#### ASSIGNMENT
Filter the records down to the lines that hold the word "column", and copy each of those lines.

Segment Start: SOURCE DATA

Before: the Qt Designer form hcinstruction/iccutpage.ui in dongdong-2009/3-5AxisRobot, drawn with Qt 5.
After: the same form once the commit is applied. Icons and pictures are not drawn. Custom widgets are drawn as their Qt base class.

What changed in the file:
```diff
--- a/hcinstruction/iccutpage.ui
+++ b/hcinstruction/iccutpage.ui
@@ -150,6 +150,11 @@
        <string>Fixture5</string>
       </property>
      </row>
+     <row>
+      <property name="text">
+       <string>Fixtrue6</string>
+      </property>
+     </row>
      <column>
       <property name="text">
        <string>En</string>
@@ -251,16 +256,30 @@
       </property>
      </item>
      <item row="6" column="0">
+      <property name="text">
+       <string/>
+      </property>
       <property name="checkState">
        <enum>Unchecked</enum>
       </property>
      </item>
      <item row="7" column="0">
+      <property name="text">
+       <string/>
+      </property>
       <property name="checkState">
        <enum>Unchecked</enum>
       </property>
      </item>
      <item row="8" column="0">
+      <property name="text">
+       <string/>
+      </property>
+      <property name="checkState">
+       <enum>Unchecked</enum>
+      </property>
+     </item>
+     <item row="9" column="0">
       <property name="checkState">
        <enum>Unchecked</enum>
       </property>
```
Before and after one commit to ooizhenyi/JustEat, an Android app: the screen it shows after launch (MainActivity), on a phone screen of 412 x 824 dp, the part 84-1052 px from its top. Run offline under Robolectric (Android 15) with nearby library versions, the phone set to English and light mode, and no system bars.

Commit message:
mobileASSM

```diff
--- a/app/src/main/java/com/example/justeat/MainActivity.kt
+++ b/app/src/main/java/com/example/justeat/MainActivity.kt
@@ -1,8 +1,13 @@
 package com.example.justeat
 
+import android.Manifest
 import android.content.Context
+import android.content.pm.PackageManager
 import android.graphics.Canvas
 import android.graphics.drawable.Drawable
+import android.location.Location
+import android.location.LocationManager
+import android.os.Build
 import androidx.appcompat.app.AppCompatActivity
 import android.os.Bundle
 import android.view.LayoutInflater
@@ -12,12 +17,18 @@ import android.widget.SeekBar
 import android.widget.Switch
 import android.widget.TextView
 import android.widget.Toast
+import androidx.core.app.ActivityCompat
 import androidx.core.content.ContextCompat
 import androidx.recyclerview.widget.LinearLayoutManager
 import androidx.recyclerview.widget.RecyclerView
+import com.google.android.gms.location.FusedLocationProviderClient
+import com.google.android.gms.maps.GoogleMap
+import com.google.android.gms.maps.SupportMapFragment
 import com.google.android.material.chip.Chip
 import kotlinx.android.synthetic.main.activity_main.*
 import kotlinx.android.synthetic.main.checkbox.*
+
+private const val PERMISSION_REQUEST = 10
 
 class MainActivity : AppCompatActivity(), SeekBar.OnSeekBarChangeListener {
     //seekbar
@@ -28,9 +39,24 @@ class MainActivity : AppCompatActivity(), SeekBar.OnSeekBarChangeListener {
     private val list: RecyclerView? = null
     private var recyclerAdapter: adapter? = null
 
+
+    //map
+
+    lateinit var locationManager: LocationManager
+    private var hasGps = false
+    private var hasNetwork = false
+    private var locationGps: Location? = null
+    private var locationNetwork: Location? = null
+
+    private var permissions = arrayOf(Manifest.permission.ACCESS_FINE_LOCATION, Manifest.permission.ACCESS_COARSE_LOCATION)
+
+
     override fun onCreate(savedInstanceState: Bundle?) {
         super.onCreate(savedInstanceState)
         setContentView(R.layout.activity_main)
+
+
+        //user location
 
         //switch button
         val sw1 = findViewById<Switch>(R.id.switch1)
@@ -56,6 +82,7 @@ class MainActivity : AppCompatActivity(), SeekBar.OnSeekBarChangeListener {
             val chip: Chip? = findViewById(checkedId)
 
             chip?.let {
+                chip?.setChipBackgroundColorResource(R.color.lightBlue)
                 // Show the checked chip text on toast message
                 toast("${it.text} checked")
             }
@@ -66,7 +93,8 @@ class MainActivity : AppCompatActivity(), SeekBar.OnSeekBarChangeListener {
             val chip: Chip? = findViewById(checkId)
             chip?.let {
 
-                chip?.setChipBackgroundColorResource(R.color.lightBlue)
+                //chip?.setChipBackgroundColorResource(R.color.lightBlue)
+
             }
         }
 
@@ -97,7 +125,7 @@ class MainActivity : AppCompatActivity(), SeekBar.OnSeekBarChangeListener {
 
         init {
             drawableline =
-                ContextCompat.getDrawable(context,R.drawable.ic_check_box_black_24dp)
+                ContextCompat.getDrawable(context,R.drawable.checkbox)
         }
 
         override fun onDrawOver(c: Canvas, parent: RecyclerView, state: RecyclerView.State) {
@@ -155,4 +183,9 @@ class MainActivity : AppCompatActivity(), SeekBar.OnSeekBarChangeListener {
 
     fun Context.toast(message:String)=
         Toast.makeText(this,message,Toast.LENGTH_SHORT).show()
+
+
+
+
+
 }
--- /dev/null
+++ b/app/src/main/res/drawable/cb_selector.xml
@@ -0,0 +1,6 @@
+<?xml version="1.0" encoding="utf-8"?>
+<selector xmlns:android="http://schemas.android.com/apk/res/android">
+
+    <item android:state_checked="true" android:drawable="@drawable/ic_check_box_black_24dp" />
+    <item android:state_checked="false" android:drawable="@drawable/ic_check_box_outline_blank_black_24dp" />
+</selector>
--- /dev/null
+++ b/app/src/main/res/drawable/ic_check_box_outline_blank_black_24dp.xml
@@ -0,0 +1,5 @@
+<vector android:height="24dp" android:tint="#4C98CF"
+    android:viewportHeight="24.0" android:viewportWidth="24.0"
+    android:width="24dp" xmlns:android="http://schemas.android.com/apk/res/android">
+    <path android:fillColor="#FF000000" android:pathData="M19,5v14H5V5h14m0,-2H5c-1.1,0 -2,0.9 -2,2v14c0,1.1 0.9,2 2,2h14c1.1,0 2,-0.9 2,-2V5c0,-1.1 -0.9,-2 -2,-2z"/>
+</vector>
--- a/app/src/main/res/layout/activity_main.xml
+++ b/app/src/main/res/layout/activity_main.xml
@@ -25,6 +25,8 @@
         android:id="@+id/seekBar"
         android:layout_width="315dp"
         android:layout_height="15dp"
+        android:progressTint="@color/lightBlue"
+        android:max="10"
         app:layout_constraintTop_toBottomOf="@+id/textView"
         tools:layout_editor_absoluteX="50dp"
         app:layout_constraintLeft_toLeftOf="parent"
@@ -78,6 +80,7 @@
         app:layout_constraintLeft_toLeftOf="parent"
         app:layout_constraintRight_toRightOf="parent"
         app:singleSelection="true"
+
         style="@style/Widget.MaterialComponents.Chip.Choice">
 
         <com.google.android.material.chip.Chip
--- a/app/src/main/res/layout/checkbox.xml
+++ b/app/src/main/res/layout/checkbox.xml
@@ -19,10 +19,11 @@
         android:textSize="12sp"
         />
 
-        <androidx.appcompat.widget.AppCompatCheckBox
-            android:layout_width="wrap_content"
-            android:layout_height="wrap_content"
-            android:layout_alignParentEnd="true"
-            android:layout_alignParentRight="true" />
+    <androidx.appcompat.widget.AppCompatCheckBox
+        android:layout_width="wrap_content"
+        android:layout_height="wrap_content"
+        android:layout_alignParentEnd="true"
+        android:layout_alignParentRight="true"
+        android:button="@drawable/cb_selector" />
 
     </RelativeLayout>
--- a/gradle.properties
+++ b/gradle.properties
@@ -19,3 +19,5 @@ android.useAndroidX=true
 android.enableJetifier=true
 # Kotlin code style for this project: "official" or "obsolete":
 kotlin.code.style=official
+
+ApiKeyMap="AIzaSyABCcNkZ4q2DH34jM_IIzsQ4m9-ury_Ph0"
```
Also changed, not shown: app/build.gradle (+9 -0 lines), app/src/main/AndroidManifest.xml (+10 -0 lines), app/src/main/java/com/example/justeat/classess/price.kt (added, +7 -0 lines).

Segment End: SOURCE DATA

#### TASK RESULT
      <column>
      <item row="6" column="0">
      <item row="7" column="0">
      <item row="8" column="0">
+     <item row="9" column="0">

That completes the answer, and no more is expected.